# Work item
Pull out every line below holding the word "LIMIT".

# Data records
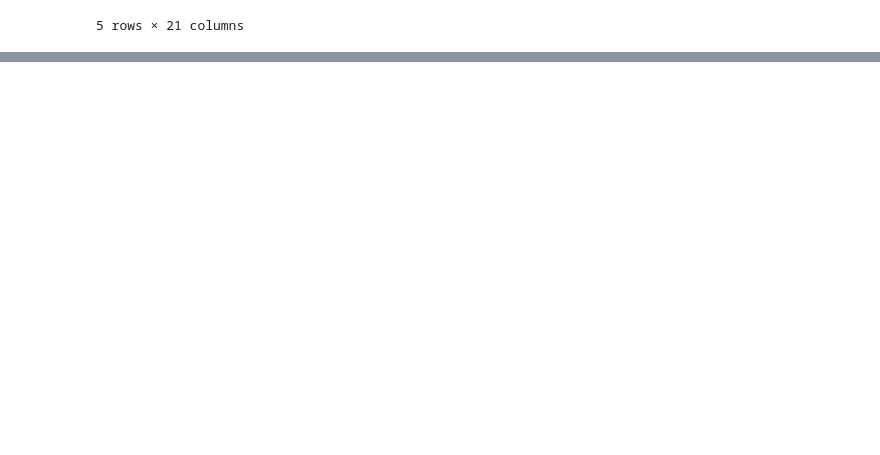
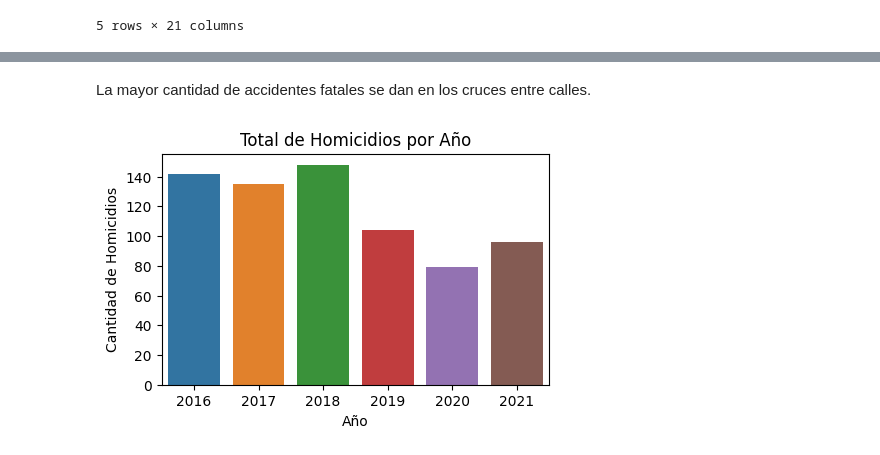
Before and after one commit to torcivita/PI-Siniestros-Viales, a Jupyter notebook: ETL + EDA.ipynb, the cells around one changed output, grey strips where cells are left out. Cells and saved outputs as stored; diff of their text form; code cells hidden in the pictures; blank space fills up the shorter version.

```diff
--- a/ETL + EDA.ipynb
+++ b/ETL + EDA.ipynb
@@ -611,0 +660,12 @@ lesiones_merge.head()
+# %% [markdown]
+La mayor cantidad de accidentes fatales se dan en los cruces entre calles.
+# %%
+# Comparamos la cantidad de accidentes fatales por cada año
+plt.figure(figsize=(5, 3))
+sns.countplot(x='AAAA', data=homicidios_merge)
+plt.title('Total de Homicidios por Año')
+plt.xlabel('Año')
+plt.ylabel('Cantidad de Homicidios')
+plt.show()
+# %% [output]
+[figure, added]
```
Also changed, not shown: parts of 20 cells of this notebook, 5 other files.
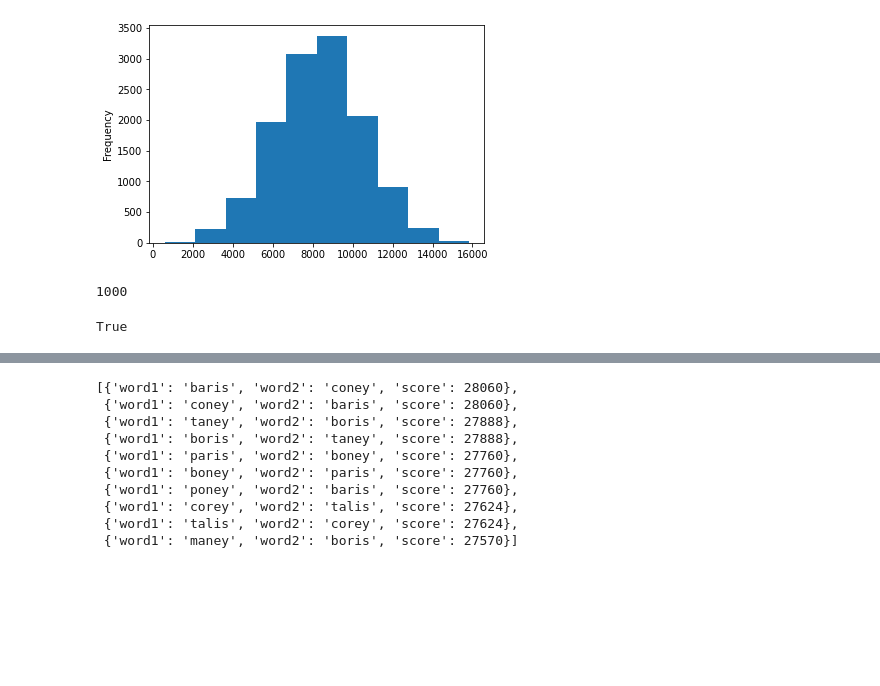
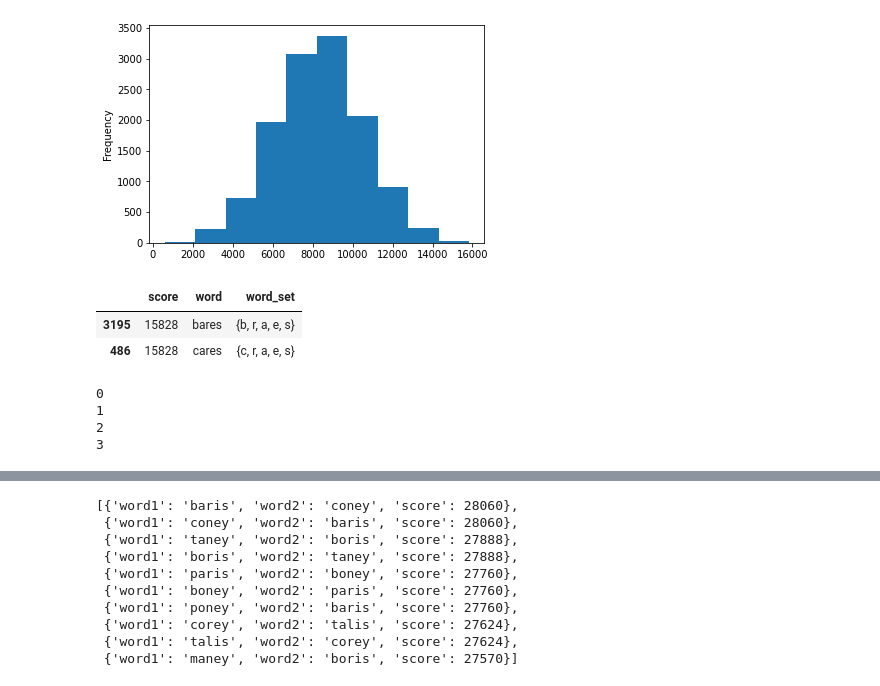
Before and after one commit to kjprice/wordle-hack, a Jupyter notebook: notebooks/Letter Frequency.ipynb, the cells around one changed output, grey strips where cells are left out. Saved outputs shown, nothing was run; the diff lists cells and outputs as text; code cells hidden in the pictures; blank space fills up the shorter version.

```diff
--- a/notebooks/Letter Frequency.ipynb
+++ b/notebooks/Letter Frequency.ipynb
@@ -126,15 +126,7 @@ word_scores_df.score.plot.hist()
 <AxesSubplot:ylabel='Frequency'>
 [figure]
 # %%
-LIMIT = 1000
+LIMIT = 10000
 high_scores_df = word_scores_df.head(LIMIT).copy()
 high_scores_df['word_set'] = high_scores_df.word.apply(lambda w: set(w))
-# %%
-len(high_scores_df)
-# %% [output]
-1000
-# %%
-{1, 2} - {3} == {1, 2}
-# %% [output]
-True
 # %%
@@ -157,2 +147,8 @@ def highest_score_matches(word_matches):
             highest_score_word_match = word_match
     return highest_score_word_match
+# %%
+high_scores_df.head(2)
+# %% [output]
+|  | score | word | word_set |
+| 3195 | 15828 | bares | {b, r, a, e, s} |
+| 486 | 15828 | cares | {c, r, a, e, s} |
@@ -159,12 +164,26 @@ def highest_score_matches(word_matches):
 # %%
 word_groups = []
-for i, word_row in enumerate(high_scores_df.itertuples()):
-    word_set = word_row.word_set
-    word_matches = find_matches(i, word_set)
-    best_match = highest_score_matches(word_matches)
-    if best_match is not None:
-        word_groups.append({
-            'word1': word_row.word,
-            'word2': best_match.word,
-            'score': word_row.score + best_match.score
-        })
+
+for word_group in high_scores_df.itertuples():
+    word_groups.append({
+        'score': word_group.score,
+        'words': [word_group.word],
+        'word_set': set(word_group.word),
+    })
+
+NUMBER_OF_WORDS_PER_GROUP = 4
+for _ in range(NUMBER_OF_WORDS_PER_GROUP):
+    print(_)
+    for i, word_group in enumerate(word_groups):
+        word_set = word_group['word_set']
+        word_matches = find_matches(i, word_groups)
+        best_match = highest_score_matches(word_matches)
+        if best_match is not None:
+            word_group['words'] += best_match['words']
+            word_group['score'] += best_match['score']
+            word_group['word_set'] |= best_match['word_set']
+# %% [output]
+0
+1
+2
+3
```
Also changed, not shown: parts of 9 cells of this notebook.
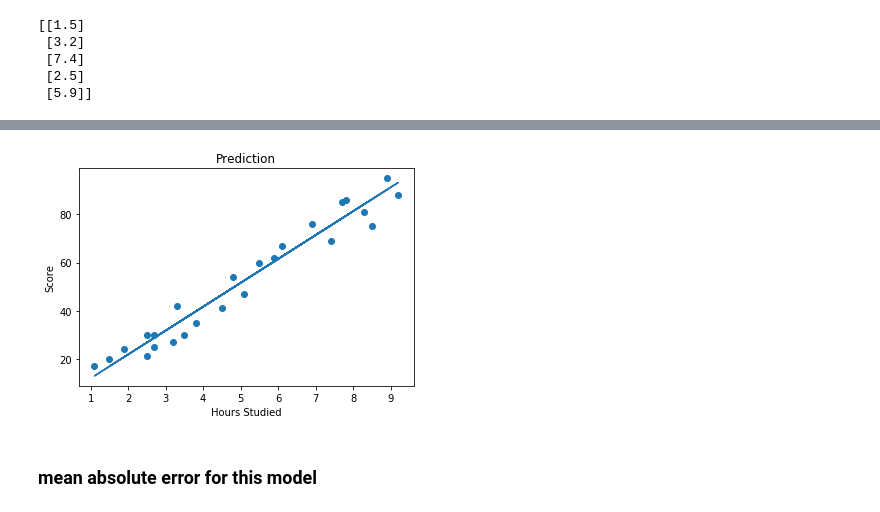
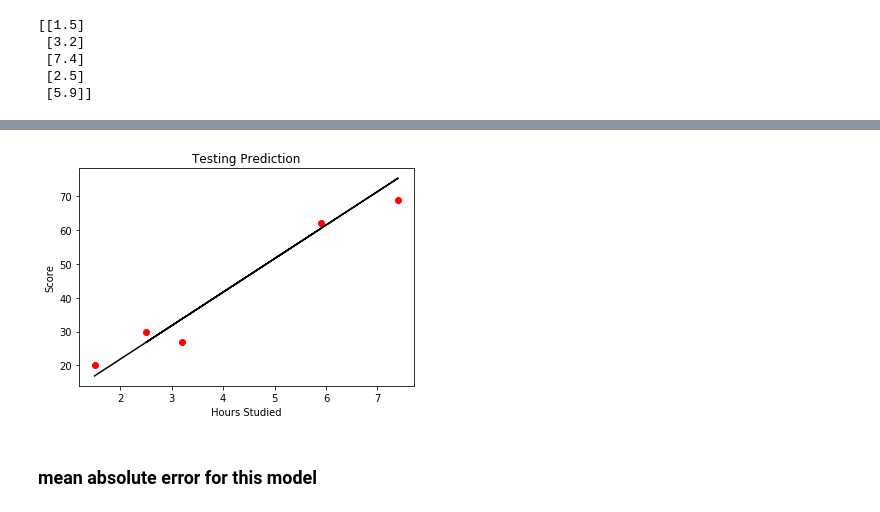
Before and after one commit to shruti1399/Spark-Foundation, a Jupyter notebook: Task 1-Prediction using supervised ML.ipynb, the cells around one changed output, grey strips where cells are left out. Saved outputs shown, nothing was run; the diff lists cells and outputs as text; code cells hidden in the pictures.

```diff
--- a/Task 1-Prediction using supervised ML.ipynb
+++ b/Task 1-Prediction using supervised ML.ipynb
@@ -14,8 +16,8 @@ import matplotlib.pyplot as plt
 ### Read Data From Link Using Pandas
 # %%
 url = "http://bit.ly/w-data"
-s_data = pd.read_csv(url)
-s_data.head(6)
+data = pd.read_csv(url)
+data.head(6)
 # %% [output]
 |  | Hours | Scores |
 | 0 | 2.5 | 21 |
@@ -47,8 +61,8 @@ from sklearn.model_selection import train_test_split
 # %%
 # Let's split the data into attributes and labels
 
-X = s_data.iloc[:, :-1].values
-y = s_data.iloc[:, 1].values
+X = data.iloc[:, :-1].values
+y = data.iloc[:, 1].values
 # %% [markdown]
 #### Now split this data into training and test sets. We'll do this by using Scikit-Learn's
 # %%
@@ -80,17 +106,16 @@ y_pred = regressor.predict(X_test)
 # %%
+#Test data
 # Plotting the regression line
 
-line = regressor.coef_*X+regressor.intercept_
-
-# Plotting for the test data
-plt.scatter(X, y)
-plt.plot(X, line);
-plt.title('Prediction')
+line = regressor.coef_*X + regressor.intercept_
+plt.scatter(X_test, y_test, color ='red')
+plt.plot(X_test,regressor.predict(X_test), color ='black');
+plt.title('Testing Prediction')
 plt.xlabel('Hours Studied')
 plt.ylabel( 'Score')
 plt.show()
 # %% [output]
-[figure, old version]
+[figure, new version]
 # %% [markdown]
 ### mean absolute error for this model
 # %%
```
Also changed, not shown: parts of 7 cells of this notebook.
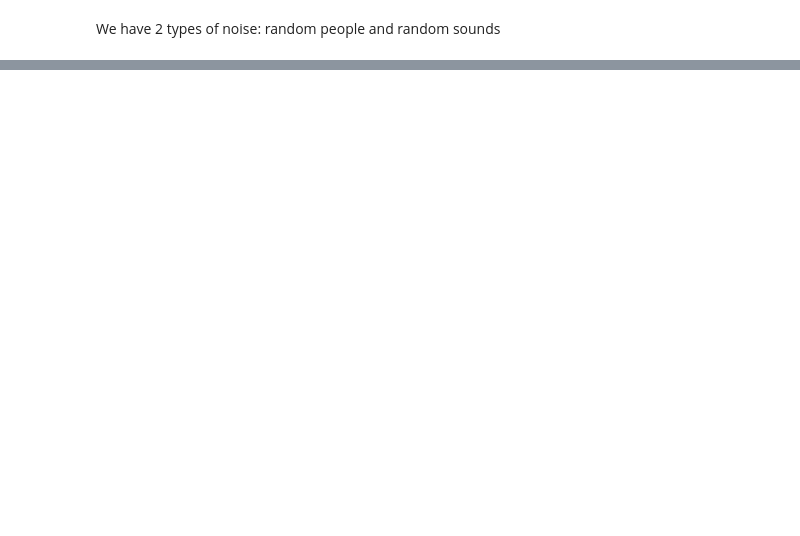
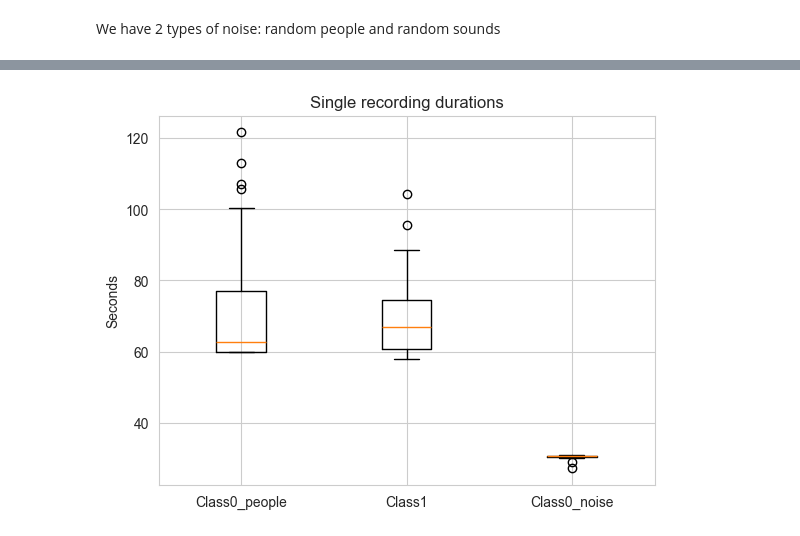
Before and after one commit to rybaks72/IML_Voice_Recognition, a Jupyter notebook: exploratory_data_analysis/raw_data_analysis.ipynb, the cells around one changed output, grey strips where cells are left out. Saved outputs shown, nothing was run; the diff lists cells and outputs as text; code cells hidden in the pictures; blank space fills up the shorter version.

```diff
--- a/exploratory_data_analysis/raw_data_analysis.ipynb
+++ b/exploratory_data_analysis/raw_data_analysis.ipynb
@@ -225,10 +241,12 @@ plt.show()
 # %%
 #length of a single recording in class1, single recording of a speaker in class0 and single recording of noise in class 0 type boxplots
 plt.figure()
-plt.boxplot([recording_lengths_class0_people, recording_lengths_class1, recording_lengths_class0_noise], labels=["Class0_people", "Class1", "Class0_noise"])
+plt.boxplot([recording_lengths_class0_people, recording_lengths_class1, recording_lengths_class0_noise], tick_labels=["Class0_people", "Class1", "Class0_noise"])
 plt.title("Single recording durations")
 plt.ylabel("Seconds")
 plt.show()
+# %% [output]
+[figure, added]
 # %%
 #length of a single recording in class1, and single recording in class 0 type boxplot
 plt.figure()
```
Also changed, not shown: parts of 17 cells of this notebook.
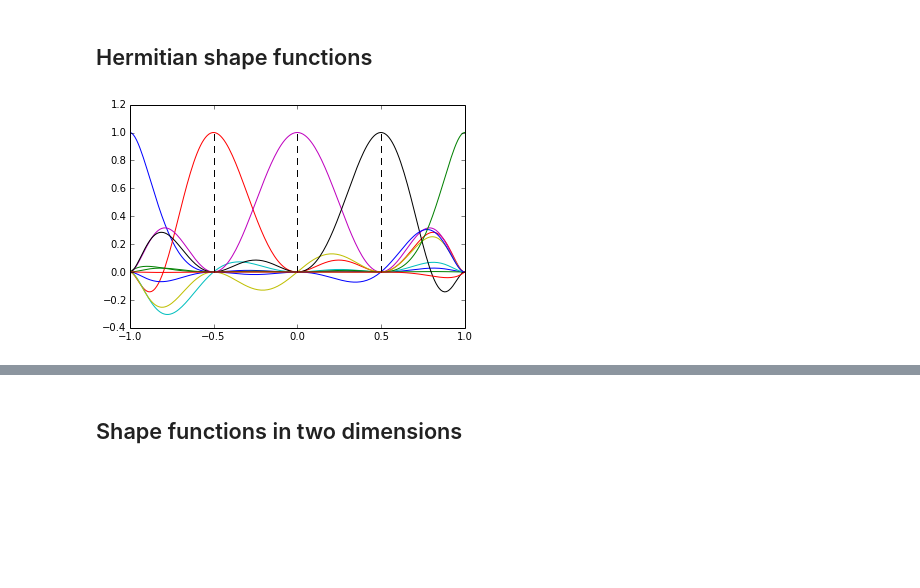
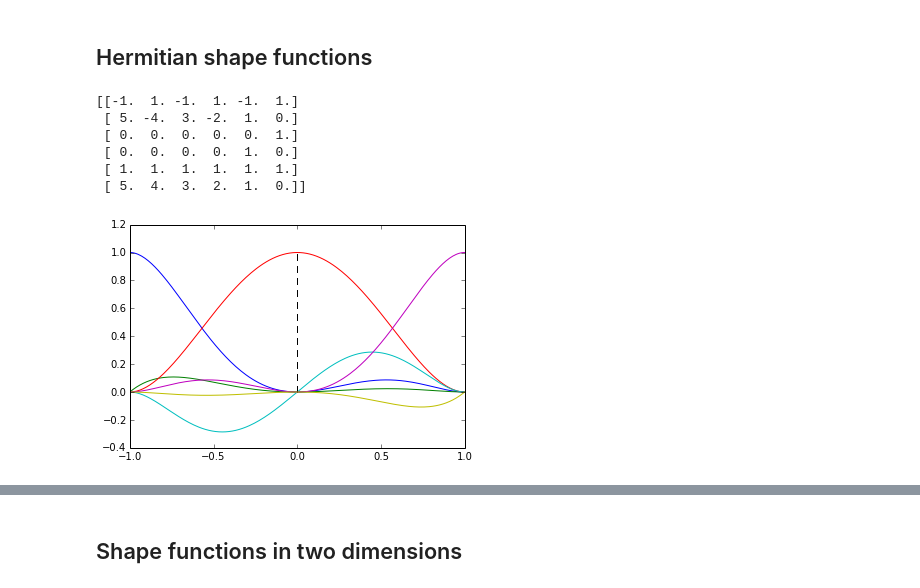
Before and after one commit to garth-wells/notebooks-3D7, a Jupyter notebook: notebooks/ShapeFunctions.ipynb, the cells around one changed output, grey strips where cells are left out. Cells and saved outputs as stored; diff of their text form; code cells hidden in the pictures; blank space fills up the shorter version.

```diff
--- a/notebooks/ShapeFunctions.ipynb
+++ b/notebooks/ShapeFunctions.ipynb
@@ -148,10 +148,10 @@ def construct_hermitian_matrix(n, x):
     matrix = matrix[1:, 0:]
     return matrix
 # %%
-def plot_hametian(n):
+def plot_hermitian(n):
     x_n = np.linspace(-1.0, 1.0, n)
     A = construct_hermitian_matrix(2*n, x_n)
-
+    print A
     for i in range(2*n):
         f = np.zeros(2*n)
         f[i] = 1
@@ -161,7 +161,13 @@ def plot_hametian(n):
         plt.plot((x_n, x_n), (0.0, 1.0), '--', color='k');
         N = p(x)
         plt.plot(x, N)
-# %%
-plot_hametian(5)
-# %% [output]
-[figure, removed]
+# %%
+plot_hermitian(3)
+# %% [output]
+[[-1.  1. -1.  1. -1.  1.]
+ [ 5. -4.  3. -2.  1.  0.]
+ [ 0.  0.  0.  0.  0.  1.]
+ [ 0.  0.  0.  0.  1.  0.]
+ [ 1.  1.  1.  1.  1.  1.]
+ [ 5.  4.  3.  2.  1.  0.]]
+[figure, added]
```
Also changed, not shown: parts of 2 cells of this notebook.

# Response area
-LIMIT = 1000
+LIMIT = 10000
 high_scores_df = word_scores_df.head(LIMIT).copy()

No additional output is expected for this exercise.